. In my confusionMatrix results, that value is for Specificity. However Specificity is
Specificity = D/(B+D) = 88/(88+6) = 88/94 = 0.9361702
, the value for Sensitivity.

I've tried this
confusionMatrix(td,testPred, positive="+")
but got even weirder results. What am I doing wrong?

UPDATE: I also realized that my confusion matrix is different than what caret thought it was:

Mine: Caret:

td testPred
testPred - + td - +
- 99 6 - 99 20
+ 20 88 + 6 88


As you can see, it thinks my False Positive and False Negative are backwards.

Answer

UPDATE: I found it's a lot better to send the data, rather than a table as a parameter. From the confusionMatrix docs:

reference
a factor of classes to be used as the true results

I took this to mean what symbol constitutes a positive outcome. In my case, this would have been a +. However, 'reference' refers to the actual outcomes from the data set, aka the dependent variable.

So I should have used confusionMatrix(testPred, test$class). If your data is out of order for some reason, it will shift it into the correct order (so the positive and negative outcomes/predictions align correctly in the confusion matrix.

However, if you are worried about the outcome being the correct factor, install the plyr library, and use revalue to change the factor:

install.packages("plyr")
library(plyr)
newDF <- df
newDF$class <- revalue(newDF$class,c("+"=1,"-"=0))
# You'd have to rerun your model using newDF

I'm not sure why this worked, but I just removed the positive parameter:

confusionMatrix(table(testPred, test$class))

My Confusion Matrix:

        td
testPred  -  +
       - 99  6
       + 20 88

Caret's Confusion Matrix:
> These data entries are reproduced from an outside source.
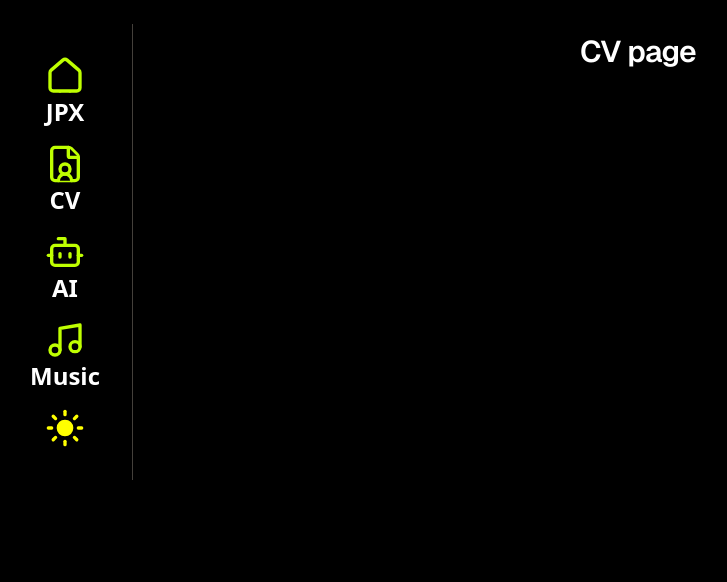
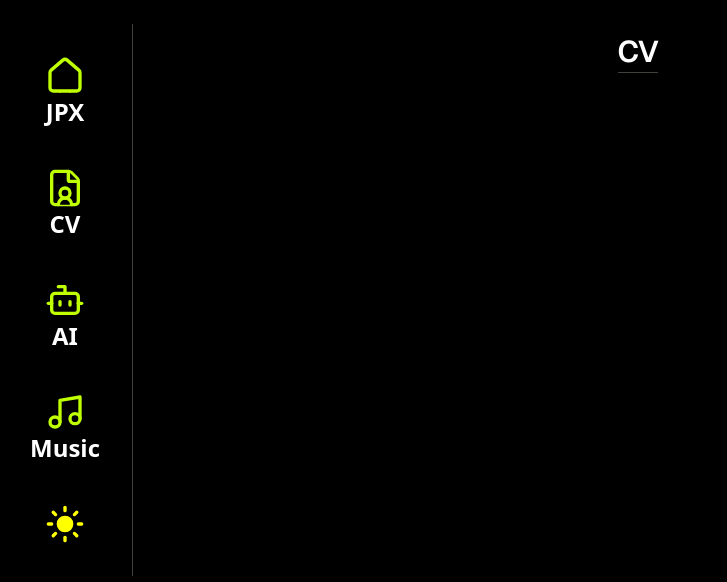
Before and after one commit to sean-xiao-zhao7/portfolio_personal_nextjs, a Next.js app: page /cv in a window 1280 px wide. Shown: the top 582 px of the page, without its empty margins (2-729 px from the left). Built offline with nearby package versions, Linux system fonts and the light colour scheme.

Commit message:
Set correct color on html element

```diff
--- a/app/ai/page.tsx
+++ b/app/ai/page.tsx
@@ -2,6 +2,6 @@ import PageMainHeader from "@/components/layouts/page/page-main-header"
 
 export default function AIPage() {
     return <>
-        <PageMainHeader>AI page</PageMainHeader>
+        <PageMainHeader>AI</PageMainHeader>
     </>
 }
--- a/app/cv/page.tsx
+++ b/app/cv/page.tsx
@@ -2,6 +2,6 @@ import PageMainHeader from "@/components/layouts/page/page-main-header";
 
 export default function CVPage() {
     return <>
-        <PageMainHeader>CV page</PageMainHeader>
+        <PageMainHeader>CV</PageMainHeader>
     </>
 }
--- a/app/globals.css
+++ b/app/globals.css
@@ -19,3 +19,8 @@ html {
   background: var(--background);
   color: var(--foreground);
 }
+
+html.light {
+  background: var(--foreground);
+  color: var(--background);
+}
--- a/app/music/page.tsx
+++ b/app/music/page.tsx
@@ -2,6 +2,6 @@ import PageMainHeader from "@/components/layouts/page/page-main-header";
 
 export default function MusicPage() {
     return <>
-        <PageMainHeader>Music page</PageMainHeader>
+        <PageMainHeader>Music</PageMainHeader>
     </>
 }
--- a/components/layouts/menu/main-menu.tsx
+++ b/components/layouts/menu/main-menu.tsx
@@ -9,7 +9,7 @@ export default function MainMenu({ setColorMode, currentColorMode }: { setColorM
     const iconFillColor = currentColorMode === 'dark' ? undefined : 'var(--green)';
     const modeSwitcherHandler = () => { setColorMode((prevState) => prevState === 'light' ? 'dark' : 'light') };
 
-    return <ul className="absolute p-8 flex flex-col gap-4 items-center mt-6 border-r-1 border-stone-700 light:border-stone-300">
+    return <ul className="absolute p-8 flex flex-col gap-10 items-center mt-6 border-r-1 border-stone-700 light:border-stone-300">
         <li><Link href='/' className="text-2xl font-semibold flex flex-col items-center"><House fill={iconFillColor} color={iconOutlineColor} size={40} /> JPX</Link></li>
         <li><Link href='/cv' className="text-2xl font-semibold flex flex-col items-center"><FileUser fill={iconFillColor} color={iconOutlineColor} size={40} /> CV</Link></li>
         <li><Link href='/ai' className="text-2xl font-semibold flex flex-col items-center"><Bot fill={iconFillColor} color={iconOutlineColor} size={40} /> AI</Link></li>
--- a/components/layouts/page/page-main-header.tsx
+++ b/components/layouts/page/page-main-header.tsx
@@ -1,8 +1,8 @@
 import { ReactNode } from "react";
 
 export default function PageMainHeader({ children }: { children: ReactNode }) {
-    return <div className="flex min-h-screen justify-center font-sans">
-        <h1 className="max-w-xs text-3xl font-semibold leading-10 tracking-tight">
+    return <div className="flex justify-center font-sans">
+        <h1 className="max-w-xs text-3xl font-semibold leading-10 tracking-tight border-b-1 border-stone-700 light:border-stone-300">
             {children}
         </h1>
     </div>
```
        td
testPred  -  +
       - 99  6
       + 20 88

Although now it says $positive: "-" so I'm not sure if that's good or bad.